- [WORK INSTRUCTION] Check each line of the entries below for the word "shape", and copy out the ones that have it.

- [PROVIDED DATA]
=== Begin Enclosure ===

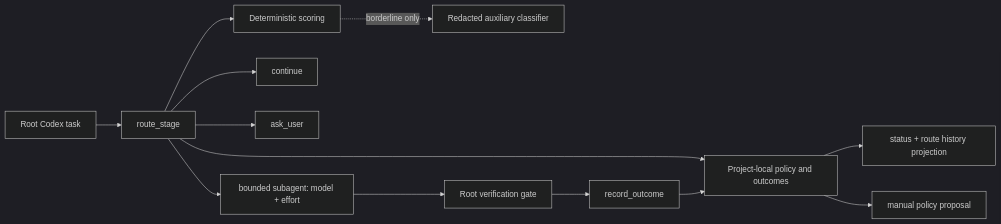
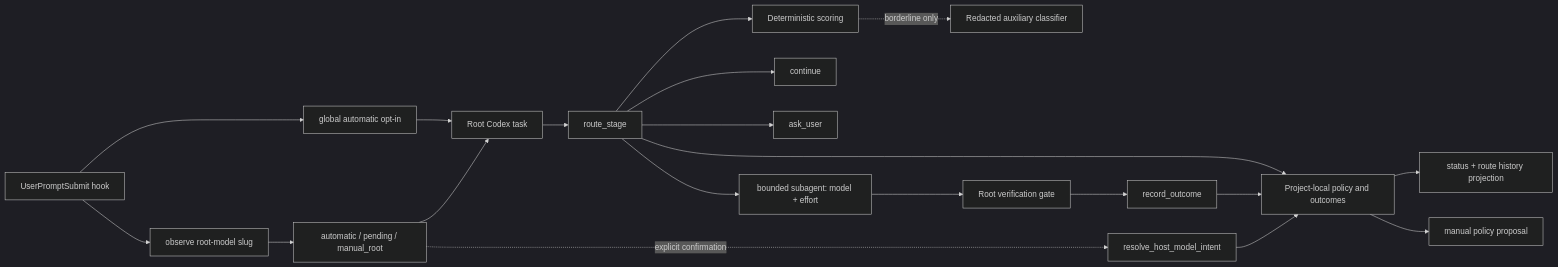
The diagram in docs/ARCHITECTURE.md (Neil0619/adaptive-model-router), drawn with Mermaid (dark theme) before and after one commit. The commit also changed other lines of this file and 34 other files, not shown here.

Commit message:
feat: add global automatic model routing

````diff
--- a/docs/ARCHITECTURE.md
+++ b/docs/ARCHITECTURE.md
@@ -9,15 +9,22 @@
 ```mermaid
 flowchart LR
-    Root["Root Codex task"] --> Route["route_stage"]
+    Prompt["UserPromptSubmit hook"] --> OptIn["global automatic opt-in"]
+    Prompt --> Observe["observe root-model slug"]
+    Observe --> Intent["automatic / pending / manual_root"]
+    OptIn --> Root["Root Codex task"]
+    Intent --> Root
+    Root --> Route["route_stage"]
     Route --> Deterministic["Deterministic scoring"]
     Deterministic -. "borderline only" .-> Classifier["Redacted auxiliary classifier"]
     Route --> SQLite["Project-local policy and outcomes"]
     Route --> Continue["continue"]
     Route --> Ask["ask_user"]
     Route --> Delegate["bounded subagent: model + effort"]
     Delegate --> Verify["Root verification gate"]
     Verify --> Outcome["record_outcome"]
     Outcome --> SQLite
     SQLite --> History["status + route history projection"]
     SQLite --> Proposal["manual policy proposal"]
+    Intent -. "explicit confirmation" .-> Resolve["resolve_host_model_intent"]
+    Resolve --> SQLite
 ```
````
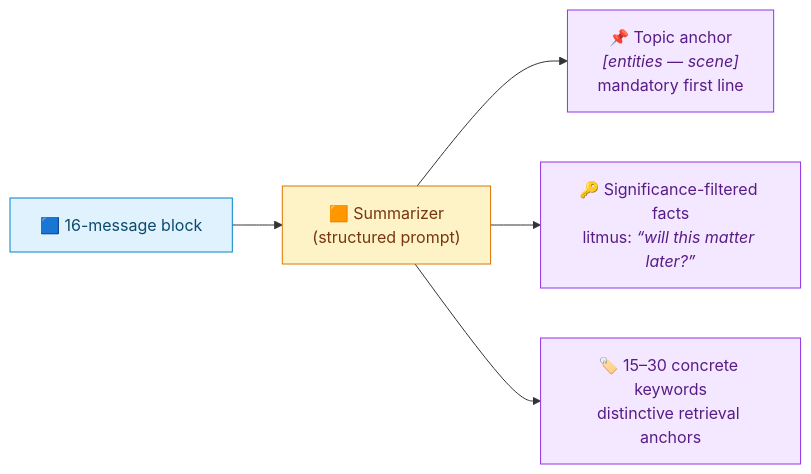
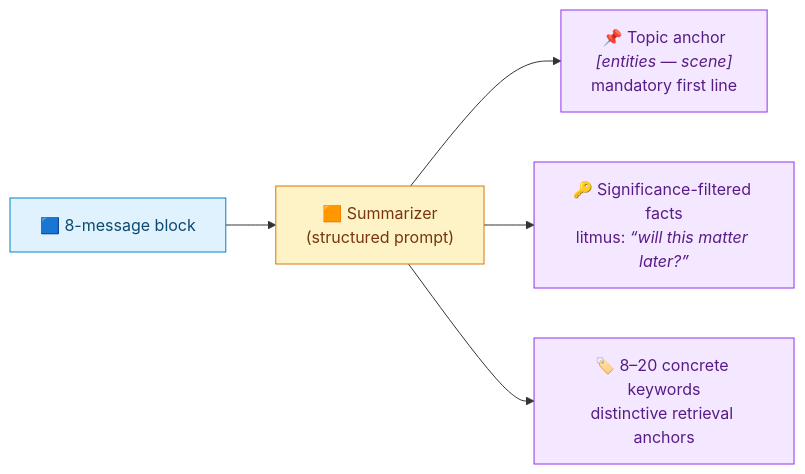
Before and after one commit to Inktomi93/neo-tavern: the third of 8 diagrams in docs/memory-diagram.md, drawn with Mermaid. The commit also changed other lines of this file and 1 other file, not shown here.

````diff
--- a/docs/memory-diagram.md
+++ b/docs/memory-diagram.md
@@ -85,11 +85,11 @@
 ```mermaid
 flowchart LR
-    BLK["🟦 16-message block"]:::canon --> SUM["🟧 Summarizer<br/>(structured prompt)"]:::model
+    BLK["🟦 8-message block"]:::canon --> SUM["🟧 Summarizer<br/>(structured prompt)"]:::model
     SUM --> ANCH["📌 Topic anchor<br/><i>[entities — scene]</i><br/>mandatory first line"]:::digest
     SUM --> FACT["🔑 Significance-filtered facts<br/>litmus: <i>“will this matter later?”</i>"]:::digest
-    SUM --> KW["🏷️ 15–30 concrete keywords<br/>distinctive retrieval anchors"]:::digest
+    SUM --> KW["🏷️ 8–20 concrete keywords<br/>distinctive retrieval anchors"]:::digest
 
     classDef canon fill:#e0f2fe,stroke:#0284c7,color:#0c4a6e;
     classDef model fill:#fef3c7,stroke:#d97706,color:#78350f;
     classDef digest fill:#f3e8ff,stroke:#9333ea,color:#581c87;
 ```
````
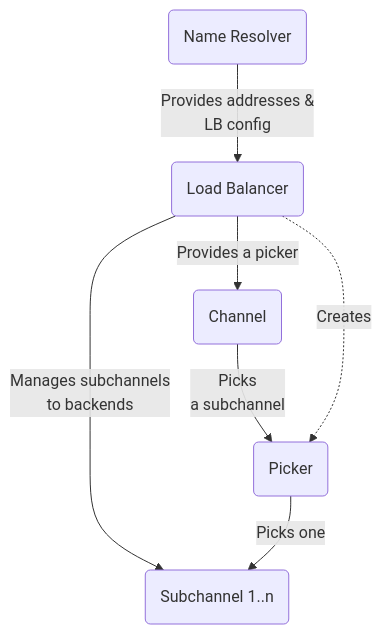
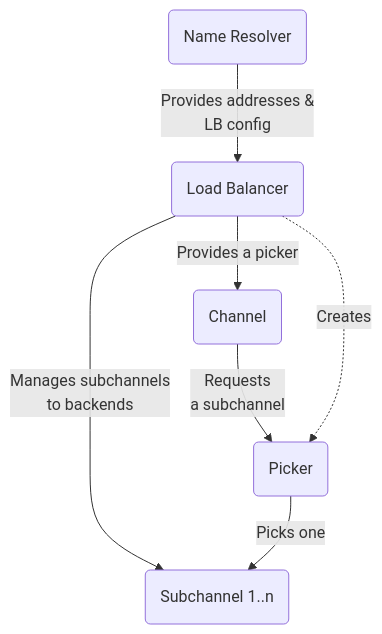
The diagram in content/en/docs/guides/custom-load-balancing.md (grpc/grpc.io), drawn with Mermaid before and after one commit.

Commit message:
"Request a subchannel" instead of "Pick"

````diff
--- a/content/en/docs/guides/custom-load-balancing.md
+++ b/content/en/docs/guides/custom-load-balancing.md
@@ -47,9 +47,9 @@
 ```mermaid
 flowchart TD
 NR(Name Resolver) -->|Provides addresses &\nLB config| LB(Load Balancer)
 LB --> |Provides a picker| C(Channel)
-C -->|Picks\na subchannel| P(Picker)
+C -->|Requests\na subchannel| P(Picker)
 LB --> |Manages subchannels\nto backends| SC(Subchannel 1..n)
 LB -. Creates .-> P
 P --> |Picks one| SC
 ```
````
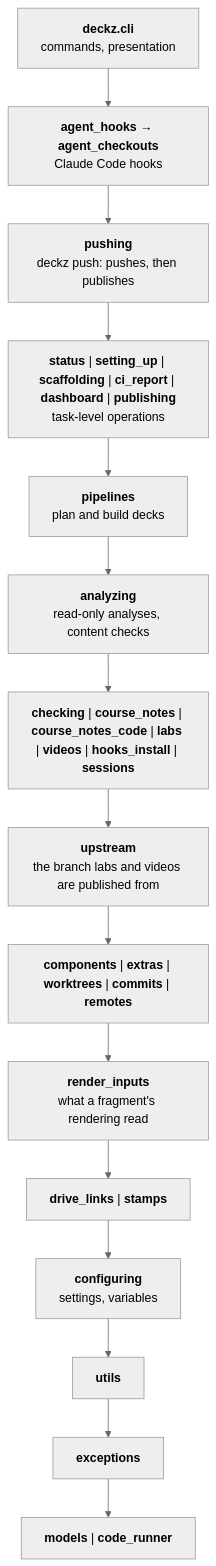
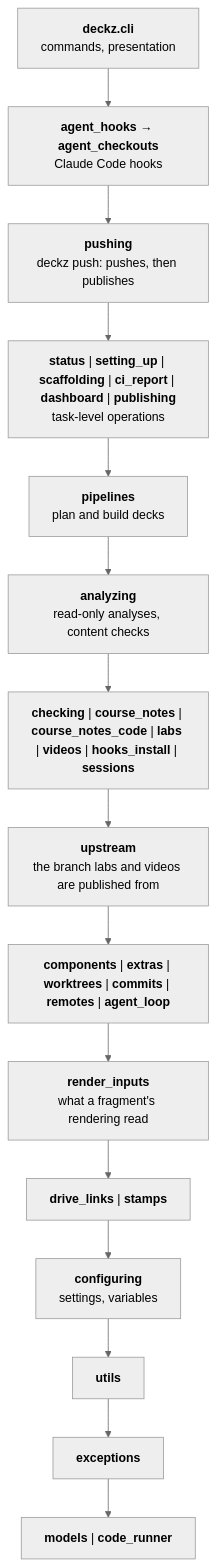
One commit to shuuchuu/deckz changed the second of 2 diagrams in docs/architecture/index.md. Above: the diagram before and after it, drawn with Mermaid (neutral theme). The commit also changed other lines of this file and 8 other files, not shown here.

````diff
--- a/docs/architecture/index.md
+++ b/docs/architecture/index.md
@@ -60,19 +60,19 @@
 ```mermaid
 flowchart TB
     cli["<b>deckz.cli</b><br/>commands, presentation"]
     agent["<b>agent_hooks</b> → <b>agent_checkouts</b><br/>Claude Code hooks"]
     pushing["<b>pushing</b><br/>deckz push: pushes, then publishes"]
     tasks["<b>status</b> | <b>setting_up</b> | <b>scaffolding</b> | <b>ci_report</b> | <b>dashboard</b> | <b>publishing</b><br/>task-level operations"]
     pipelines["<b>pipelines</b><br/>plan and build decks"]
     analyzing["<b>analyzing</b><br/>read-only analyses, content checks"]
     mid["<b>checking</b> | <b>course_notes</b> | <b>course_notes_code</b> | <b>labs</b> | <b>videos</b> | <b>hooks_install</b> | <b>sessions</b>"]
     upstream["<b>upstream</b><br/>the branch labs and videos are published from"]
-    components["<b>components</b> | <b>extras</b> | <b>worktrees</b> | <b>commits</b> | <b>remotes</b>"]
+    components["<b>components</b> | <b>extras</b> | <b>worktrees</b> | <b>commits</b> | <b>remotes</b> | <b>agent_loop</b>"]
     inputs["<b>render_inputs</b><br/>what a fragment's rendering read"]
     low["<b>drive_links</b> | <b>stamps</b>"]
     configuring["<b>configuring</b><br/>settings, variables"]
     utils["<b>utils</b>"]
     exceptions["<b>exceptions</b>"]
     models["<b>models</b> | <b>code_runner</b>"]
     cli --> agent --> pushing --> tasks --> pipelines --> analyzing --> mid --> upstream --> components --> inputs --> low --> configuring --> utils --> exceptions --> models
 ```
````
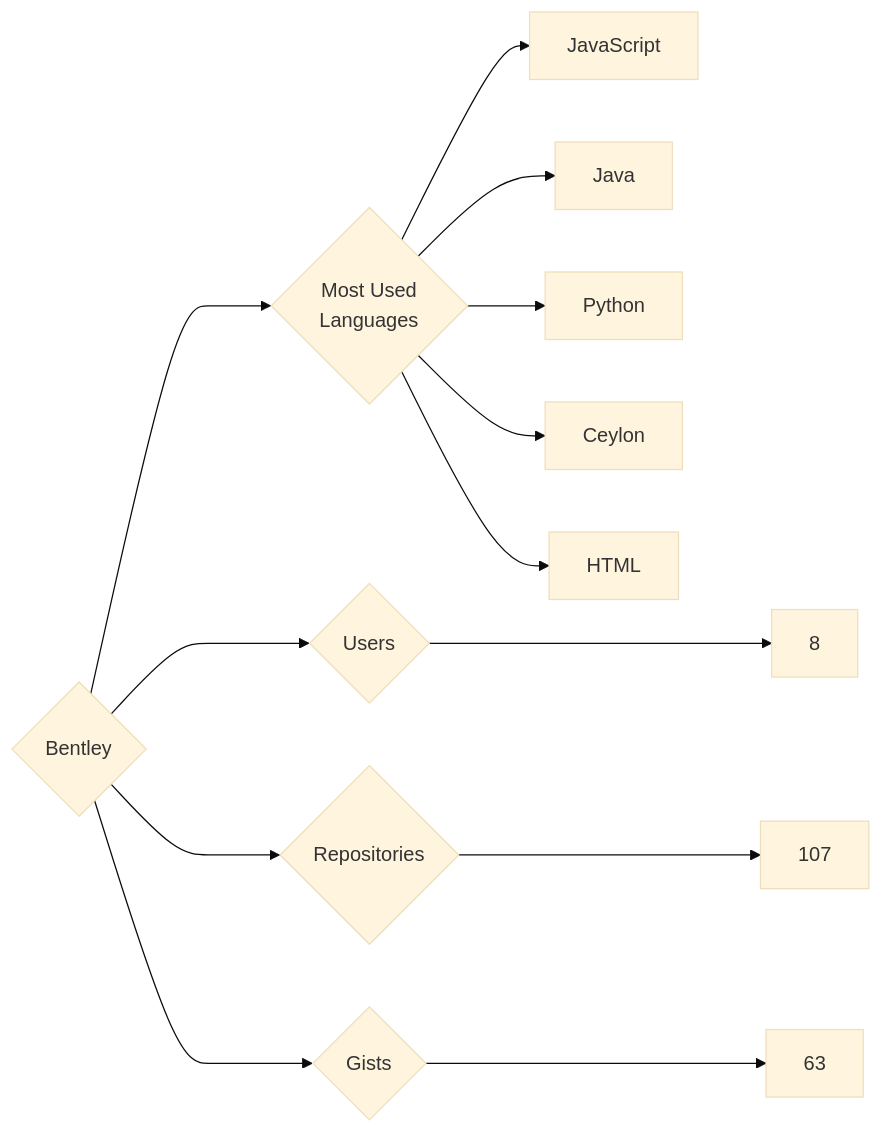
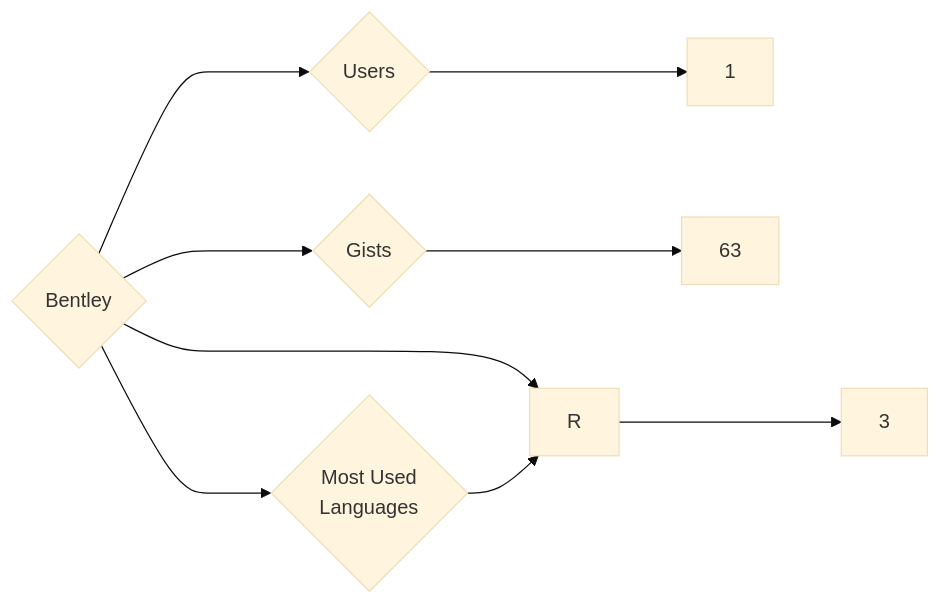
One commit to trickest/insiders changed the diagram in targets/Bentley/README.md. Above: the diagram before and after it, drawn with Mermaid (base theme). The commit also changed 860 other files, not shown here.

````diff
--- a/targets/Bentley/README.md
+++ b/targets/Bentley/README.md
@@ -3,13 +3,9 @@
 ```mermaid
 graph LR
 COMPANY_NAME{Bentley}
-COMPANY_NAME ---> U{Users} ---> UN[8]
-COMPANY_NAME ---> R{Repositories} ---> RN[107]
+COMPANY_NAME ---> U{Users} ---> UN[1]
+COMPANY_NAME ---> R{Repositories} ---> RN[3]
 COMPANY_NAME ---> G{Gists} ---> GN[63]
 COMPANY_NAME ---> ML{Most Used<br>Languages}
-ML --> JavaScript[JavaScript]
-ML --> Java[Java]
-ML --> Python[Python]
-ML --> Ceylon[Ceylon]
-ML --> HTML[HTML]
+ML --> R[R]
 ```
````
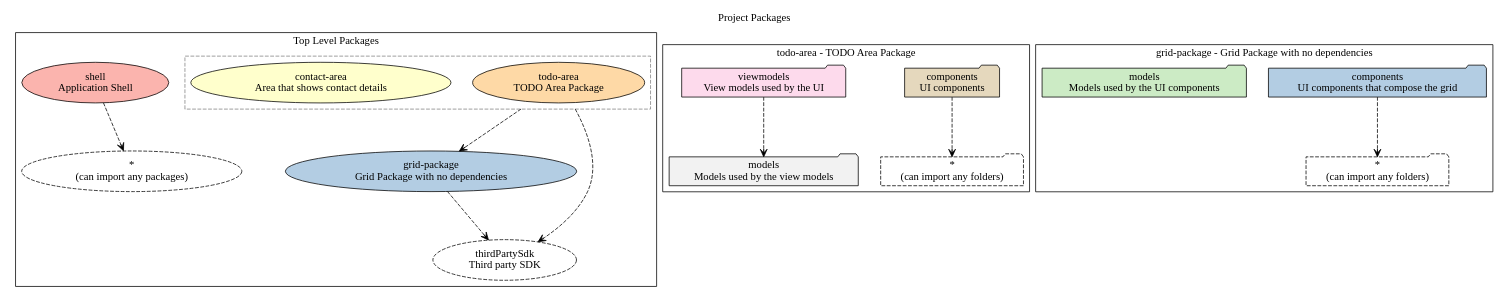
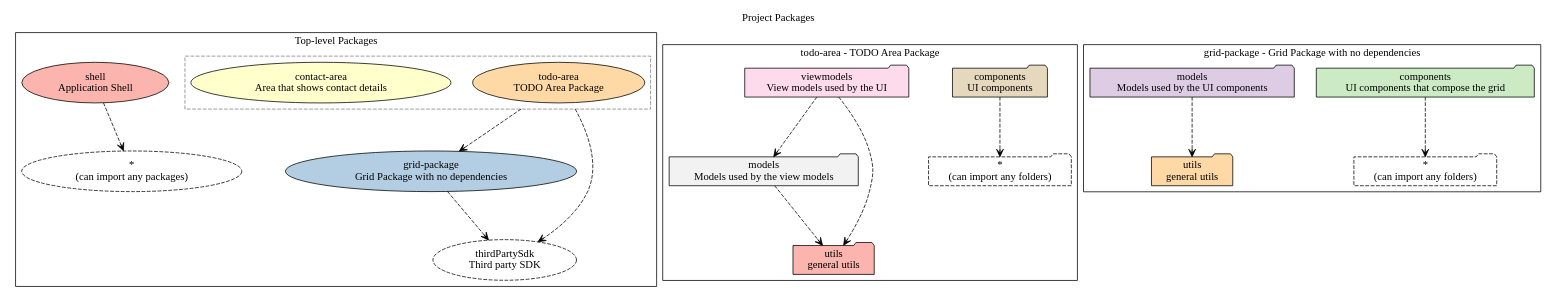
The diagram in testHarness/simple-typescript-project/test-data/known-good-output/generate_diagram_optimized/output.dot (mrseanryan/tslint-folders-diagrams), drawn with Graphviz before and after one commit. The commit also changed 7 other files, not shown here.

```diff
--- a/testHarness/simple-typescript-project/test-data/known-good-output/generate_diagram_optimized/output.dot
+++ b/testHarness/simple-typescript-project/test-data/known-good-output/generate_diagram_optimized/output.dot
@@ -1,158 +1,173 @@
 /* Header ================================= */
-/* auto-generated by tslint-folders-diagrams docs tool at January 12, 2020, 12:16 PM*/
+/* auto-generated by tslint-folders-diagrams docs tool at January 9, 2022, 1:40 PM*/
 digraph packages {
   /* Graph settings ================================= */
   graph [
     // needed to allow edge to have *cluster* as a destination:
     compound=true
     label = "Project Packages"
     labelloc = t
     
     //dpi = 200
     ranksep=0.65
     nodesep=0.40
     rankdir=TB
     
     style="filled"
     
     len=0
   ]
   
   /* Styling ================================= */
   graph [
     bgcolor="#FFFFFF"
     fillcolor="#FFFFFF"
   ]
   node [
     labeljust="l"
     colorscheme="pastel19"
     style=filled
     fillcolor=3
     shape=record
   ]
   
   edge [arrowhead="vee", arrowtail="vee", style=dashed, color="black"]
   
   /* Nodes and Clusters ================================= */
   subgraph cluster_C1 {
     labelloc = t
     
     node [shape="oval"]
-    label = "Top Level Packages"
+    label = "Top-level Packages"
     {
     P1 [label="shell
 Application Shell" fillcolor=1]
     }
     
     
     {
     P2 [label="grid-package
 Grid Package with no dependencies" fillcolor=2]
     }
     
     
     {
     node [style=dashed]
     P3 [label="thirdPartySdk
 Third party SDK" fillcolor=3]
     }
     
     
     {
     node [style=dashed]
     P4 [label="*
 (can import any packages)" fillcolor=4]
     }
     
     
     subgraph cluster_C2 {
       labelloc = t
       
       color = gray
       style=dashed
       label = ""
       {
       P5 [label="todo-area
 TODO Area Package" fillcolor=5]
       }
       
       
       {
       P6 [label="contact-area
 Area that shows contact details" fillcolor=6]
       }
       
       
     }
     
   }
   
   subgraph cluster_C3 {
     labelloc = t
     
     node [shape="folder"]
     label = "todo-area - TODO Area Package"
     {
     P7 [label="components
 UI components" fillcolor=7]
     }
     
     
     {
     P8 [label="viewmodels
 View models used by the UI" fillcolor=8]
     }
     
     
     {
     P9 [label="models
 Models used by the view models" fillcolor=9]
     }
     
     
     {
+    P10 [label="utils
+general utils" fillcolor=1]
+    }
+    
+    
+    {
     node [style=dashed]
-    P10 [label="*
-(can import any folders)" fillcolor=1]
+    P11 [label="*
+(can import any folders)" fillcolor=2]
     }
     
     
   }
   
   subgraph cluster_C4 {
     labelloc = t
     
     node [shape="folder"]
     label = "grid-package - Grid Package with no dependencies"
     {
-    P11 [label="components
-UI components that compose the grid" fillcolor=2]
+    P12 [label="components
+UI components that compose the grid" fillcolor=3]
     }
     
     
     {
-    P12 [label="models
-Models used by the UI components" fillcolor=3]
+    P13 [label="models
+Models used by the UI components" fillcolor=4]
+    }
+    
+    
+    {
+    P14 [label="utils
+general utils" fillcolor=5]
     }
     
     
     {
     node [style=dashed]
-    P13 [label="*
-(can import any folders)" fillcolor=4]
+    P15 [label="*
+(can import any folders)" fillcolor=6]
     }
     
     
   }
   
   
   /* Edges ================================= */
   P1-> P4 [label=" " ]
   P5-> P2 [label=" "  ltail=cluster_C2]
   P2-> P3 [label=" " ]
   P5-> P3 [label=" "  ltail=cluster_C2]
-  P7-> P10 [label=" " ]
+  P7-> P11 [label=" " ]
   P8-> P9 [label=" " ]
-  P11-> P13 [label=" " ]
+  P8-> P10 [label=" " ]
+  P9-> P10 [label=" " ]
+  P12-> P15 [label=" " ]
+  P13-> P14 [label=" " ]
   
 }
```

=== End Enclosure ===

- [EXERCISE ANSWER]
     shape=record
     node [shape="oval"]
     node [shape="folder"]
     node [shape="folder"]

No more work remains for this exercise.